James first learned of Iverson's talents from his dad, and both lamented that he played for Hampton's crosstown rival, Bethel. The infamous Valentine's Day melee occurred just before Iverson led the Bruins to a state basketball championship, bookending the football title he authored three months earlier.
Still playing at 34, enriched by more than $100 million in career income and bound for the Basketball Hall of Fame, Iverson declined to meet with James. So, too, did his mother, Ann.
Given their fiery temperaments and James' disarming style, that's a shame. But they were not alone.
Prosecutors Christopher Hutton and Colleen Killilea, both since appointed to the bench, elected not to comment. As did those at the bowling alley who testified against Iverson and his three friends.
Their reluctance, James said, is understandable and "speaks to how strongly the pain of that time still registers."
James did interview then-city officials such as Mayor Jimmy Eason, Police Chief Pat Minetti and school-board member Butch Harper. Other subjects include defendants Melvin Stephens and Michael Simmons, youth-basketball coach Boo Williams, activist Joyce Hobson, the Rev. Marcellus Harris and several media members.

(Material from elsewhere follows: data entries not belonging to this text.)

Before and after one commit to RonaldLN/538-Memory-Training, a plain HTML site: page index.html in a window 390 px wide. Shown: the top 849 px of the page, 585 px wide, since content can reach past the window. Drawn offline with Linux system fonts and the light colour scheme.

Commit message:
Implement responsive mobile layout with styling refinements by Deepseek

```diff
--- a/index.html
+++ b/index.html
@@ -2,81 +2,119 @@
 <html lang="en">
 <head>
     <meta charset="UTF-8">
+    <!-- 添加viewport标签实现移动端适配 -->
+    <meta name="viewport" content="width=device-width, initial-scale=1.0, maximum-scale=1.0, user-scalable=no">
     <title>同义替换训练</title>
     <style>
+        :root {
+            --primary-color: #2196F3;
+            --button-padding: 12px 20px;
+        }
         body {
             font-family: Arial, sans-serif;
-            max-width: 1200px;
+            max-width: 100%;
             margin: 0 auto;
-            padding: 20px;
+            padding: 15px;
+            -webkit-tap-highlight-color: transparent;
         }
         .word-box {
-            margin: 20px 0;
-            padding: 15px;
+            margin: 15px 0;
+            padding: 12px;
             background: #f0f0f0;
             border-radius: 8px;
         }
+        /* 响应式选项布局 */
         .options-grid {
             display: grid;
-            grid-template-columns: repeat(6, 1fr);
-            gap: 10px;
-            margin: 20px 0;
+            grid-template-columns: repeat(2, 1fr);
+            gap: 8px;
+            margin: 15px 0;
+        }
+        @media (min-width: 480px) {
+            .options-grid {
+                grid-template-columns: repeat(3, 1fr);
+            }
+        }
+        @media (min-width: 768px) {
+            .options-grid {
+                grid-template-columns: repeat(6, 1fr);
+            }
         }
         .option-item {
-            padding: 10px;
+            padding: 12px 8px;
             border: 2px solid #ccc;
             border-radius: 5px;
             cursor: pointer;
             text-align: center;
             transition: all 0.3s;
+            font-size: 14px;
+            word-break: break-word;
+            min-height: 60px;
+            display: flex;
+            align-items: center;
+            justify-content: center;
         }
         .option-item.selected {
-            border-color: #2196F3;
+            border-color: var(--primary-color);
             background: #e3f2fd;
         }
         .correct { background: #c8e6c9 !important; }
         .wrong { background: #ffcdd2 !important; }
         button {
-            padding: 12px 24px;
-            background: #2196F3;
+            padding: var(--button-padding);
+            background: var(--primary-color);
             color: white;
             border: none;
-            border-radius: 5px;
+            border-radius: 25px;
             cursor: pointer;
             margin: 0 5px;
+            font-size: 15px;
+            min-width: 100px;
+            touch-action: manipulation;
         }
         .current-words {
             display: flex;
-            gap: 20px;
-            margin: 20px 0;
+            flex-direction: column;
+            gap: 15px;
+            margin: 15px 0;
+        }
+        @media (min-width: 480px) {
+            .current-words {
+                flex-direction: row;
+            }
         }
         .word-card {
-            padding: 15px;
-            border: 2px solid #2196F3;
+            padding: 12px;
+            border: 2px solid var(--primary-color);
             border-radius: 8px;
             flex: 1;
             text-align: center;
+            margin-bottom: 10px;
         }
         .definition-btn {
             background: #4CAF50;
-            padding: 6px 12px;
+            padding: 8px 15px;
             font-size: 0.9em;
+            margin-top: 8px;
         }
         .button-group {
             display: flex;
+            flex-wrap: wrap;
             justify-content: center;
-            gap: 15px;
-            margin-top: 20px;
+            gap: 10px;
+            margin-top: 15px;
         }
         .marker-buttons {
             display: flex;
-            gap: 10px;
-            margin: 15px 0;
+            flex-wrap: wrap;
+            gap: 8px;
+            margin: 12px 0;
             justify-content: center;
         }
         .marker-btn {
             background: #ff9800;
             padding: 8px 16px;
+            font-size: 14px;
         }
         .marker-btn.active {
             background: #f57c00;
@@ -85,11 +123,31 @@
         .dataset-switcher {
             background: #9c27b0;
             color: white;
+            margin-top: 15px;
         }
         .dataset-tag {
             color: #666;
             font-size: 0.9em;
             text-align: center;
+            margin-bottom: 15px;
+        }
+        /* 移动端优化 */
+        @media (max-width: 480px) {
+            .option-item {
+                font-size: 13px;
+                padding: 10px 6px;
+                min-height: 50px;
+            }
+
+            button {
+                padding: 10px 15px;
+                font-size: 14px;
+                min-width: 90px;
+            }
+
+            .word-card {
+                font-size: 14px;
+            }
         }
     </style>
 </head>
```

Alas, the Daily Press' treatment of Iverson — in hindsight the word "excessive" leaps to mind — is an undeniable issue. So when James asked, I agreed to appear, as did photographer Joe Fudge, reporter Mike Holtzclaw and former columnist Jim Spencer.
"My goal is that everybody we interviewed will feel like their voice was heard," James said.
ESPN plans to begin airing the 30 films this fall, with no set date for James'. Among the other offerings are Ron Shelton ("Bull Durham") on Michael Jordan the baseball player; Peter Berg ( "Friday Night Lights") on Wayne Gretzky's trade from the Edmonton Oilers to Los Angeles Kings; rapper Ice Cube on the Oakland Raiders' impact on gang culture; and John Singleton ("Boyz n the Hood") on Olympic sprinter and drug cheat Marion Jones.
Word of James' involvement leaked Tuesday when Bill Simmons, an extraordinary columnist for ESPN.com, ended a rambling ode to "Almost Famous" with this critique of the Iverson film:
"I have only seen a rough cut. It has a chance to become one of the most important sports documentaries ever. Why? Because you will never think of Iverson the same way again. You will like him. You will feel bad for him. You will connect with him. You will admire him in a way that you never imagined.
"After witnessing what he endured legally and racially — how unfair it was, how un-American it was — and marveling at the dignity he showed as he put his life back together afterward, I promise, you will never bet against this guy."
James appreciates Simmons' praise but stresses that viewers will see neither an apology for nor denunciation of Iverson. His camera was trained on the community's varied responses, from James' mom to Hampton's mayor.
"I feel like I've learned a lot about my community in a broader sense," James said.
And what, exactly, did he learn?
James paused to set his hook.
"I'd like for you to see the movie."
Meet Steve JamesHometown: Hampton. Age: 54. Resides: Chicago. Education: Hampton High '73; James Madison University '77. Family: Married with three children. Awards: "Hoop Dreams" received a Peabody and Robert F. Kennedy Journalism Award and earned James the Directors Guild of America Award; "Stevie," a documentary about James' Big Brother relationship with an abused child, won festival awards at Sundance, Amsterdam, Yamagata and Philadelphia; "The New Americans," a PBS series on immigrants, received the 2004 International Documentary Association Award for best limited television series.David Teel can be reached at 247-4636 or by e-mail at email@example.com. For more from Teel, read his blog at dailypress.com/teeltime. Copyright © 2014, The Baltimore Sun